Records Block Start

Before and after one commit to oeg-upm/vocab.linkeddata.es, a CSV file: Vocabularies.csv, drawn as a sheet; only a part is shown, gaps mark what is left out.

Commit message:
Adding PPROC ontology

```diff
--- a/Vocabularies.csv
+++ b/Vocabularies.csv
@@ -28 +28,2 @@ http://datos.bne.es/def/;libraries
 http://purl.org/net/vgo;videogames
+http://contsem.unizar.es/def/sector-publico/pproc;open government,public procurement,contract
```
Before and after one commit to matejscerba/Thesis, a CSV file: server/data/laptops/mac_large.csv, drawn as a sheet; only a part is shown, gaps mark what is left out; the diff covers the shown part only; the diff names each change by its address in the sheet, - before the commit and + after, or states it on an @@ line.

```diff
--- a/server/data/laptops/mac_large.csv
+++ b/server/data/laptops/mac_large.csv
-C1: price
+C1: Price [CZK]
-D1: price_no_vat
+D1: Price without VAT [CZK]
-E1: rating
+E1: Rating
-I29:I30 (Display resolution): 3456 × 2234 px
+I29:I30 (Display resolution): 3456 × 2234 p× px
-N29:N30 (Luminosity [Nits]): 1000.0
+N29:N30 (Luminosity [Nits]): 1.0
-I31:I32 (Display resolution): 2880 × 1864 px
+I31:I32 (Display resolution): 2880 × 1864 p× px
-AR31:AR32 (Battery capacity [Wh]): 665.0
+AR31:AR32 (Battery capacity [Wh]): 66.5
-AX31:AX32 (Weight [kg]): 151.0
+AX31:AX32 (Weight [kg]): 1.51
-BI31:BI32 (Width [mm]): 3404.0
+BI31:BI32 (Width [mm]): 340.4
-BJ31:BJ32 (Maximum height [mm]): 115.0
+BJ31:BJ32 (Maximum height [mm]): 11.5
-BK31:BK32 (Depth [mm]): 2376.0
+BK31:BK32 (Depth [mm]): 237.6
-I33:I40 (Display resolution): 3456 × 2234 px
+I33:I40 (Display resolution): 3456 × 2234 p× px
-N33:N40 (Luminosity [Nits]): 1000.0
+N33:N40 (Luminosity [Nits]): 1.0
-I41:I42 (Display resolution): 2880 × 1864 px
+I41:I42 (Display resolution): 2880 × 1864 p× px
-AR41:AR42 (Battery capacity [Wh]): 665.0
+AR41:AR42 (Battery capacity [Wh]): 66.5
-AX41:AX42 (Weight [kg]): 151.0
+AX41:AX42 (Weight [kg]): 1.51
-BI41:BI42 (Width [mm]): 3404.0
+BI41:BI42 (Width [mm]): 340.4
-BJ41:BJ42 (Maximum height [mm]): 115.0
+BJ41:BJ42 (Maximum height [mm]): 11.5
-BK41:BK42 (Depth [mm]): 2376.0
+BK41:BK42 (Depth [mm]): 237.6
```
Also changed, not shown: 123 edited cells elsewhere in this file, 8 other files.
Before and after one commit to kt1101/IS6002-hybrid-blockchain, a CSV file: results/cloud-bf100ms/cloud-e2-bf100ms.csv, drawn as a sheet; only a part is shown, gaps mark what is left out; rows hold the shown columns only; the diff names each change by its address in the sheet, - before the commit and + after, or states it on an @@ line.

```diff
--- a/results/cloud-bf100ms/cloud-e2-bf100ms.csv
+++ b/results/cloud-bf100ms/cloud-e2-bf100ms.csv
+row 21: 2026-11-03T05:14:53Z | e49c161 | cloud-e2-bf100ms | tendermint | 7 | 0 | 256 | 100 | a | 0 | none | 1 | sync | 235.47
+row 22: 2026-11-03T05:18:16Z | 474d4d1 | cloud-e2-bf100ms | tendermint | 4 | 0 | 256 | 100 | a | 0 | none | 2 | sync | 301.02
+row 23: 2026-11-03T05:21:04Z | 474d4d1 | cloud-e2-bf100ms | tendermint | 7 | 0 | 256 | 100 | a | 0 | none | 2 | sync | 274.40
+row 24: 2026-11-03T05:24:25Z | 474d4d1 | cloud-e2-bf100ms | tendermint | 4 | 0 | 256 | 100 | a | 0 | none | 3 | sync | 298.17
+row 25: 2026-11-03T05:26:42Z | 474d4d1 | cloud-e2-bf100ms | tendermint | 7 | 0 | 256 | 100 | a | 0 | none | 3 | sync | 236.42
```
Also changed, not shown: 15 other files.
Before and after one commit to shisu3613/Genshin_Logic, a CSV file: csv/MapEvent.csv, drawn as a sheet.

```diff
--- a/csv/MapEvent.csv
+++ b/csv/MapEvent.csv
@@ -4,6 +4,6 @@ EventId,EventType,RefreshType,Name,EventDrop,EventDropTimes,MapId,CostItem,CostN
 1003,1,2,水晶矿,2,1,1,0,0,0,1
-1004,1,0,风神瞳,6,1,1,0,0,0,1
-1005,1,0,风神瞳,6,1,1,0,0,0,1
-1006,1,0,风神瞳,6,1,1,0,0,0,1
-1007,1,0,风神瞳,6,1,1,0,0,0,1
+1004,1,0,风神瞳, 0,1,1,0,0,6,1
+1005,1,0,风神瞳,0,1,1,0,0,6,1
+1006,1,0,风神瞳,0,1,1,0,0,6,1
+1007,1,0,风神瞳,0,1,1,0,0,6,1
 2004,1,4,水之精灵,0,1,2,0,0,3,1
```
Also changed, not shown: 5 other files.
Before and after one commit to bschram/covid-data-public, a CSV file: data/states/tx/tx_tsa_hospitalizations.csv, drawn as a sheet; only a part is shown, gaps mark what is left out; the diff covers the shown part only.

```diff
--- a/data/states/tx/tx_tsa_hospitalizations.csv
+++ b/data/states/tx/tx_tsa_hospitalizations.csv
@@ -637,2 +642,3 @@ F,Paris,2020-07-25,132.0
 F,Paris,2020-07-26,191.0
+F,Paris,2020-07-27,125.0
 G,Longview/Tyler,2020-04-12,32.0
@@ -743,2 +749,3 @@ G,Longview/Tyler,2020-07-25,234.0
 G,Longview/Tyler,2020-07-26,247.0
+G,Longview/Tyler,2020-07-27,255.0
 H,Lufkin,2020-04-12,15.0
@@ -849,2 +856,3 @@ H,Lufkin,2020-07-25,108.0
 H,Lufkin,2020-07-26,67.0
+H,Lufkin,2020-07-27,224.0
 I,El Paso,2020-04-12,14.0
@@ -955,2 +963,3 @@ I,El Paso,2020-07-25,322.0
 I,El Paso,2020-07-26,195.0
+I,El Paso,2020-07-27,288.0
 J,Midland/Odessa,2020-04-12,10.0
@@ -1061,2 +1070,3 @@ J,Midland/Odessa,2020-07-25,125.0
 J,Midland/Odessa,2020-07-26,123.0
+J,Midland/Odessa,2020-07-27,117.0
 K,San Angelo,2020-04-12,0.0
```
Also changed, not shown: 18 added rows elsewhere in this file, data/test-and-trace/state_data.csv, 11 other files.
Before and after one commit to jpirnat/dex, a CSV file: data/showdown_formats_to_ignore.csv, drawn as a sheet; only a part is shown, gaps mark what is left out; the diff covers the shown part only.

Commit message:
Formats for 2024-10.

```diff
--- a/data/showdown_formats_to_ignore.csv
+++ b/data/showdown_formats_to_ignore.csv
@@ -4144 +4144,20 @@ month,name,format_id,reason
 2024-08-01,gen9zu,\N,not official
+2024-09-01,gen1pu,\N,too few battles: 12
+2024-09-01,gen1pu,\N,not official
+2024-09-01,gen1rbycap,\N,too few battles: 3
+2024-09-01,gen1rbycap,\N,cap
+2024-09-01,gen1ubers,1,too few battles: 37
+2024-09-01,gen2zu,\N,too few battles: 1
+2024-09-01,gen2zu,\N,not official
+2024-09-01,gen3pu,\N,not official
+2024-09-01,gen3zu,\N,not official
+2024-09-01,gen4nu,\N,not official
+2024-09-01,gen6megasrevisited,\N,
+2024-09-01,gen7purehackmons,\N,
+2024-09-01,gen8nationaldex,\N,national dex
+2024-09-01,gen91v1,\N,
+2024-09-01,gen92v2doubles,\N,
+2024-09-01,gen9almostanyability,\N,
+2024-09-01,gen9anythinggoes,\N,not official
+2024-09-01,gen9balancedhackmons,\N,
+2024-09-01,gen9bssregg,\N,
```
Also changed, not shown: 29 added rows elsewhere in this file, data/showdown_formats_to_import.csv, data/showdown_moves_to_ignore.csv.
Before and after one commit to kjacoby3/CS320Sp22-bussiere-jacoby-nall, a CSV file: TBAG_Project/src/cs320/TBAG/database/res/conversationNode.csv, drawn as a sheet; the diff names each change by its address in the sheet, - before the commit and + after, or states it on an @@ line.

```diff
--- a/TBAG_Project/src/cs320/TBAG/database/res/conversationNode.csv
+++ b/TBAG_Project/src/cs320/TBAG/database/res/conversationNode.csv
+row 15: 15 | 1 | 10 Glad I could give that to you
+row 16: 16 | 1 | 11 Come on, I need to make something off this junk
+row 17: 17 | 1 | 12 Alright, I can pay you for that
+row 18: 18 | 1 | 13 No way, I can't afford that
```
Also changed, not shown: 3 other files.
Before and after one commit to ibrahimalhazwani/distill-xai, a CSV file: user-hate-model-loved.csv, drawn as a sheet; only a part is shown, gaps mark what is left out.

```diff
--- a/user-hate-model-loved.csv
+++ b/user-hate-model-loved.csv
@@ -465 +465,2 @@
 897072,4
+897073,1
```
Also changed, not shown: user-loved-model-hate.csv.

Records Block End

▸ Problem statement
Copy out each line from the preceding entries that mentions the word "loved".

▸ Your solution
Before and after one commit to ibrahimalhazwani/distill-xai, a CSV file: user-hate-model-loved.csv, drawn as a sheet; only a part is shown, gaps mark what is left out.
--- a/user-hate-model-loved.csv
+++ b/user-hate-model-loved.csv
Also changed, not shown: user-loved-model-hate.csv.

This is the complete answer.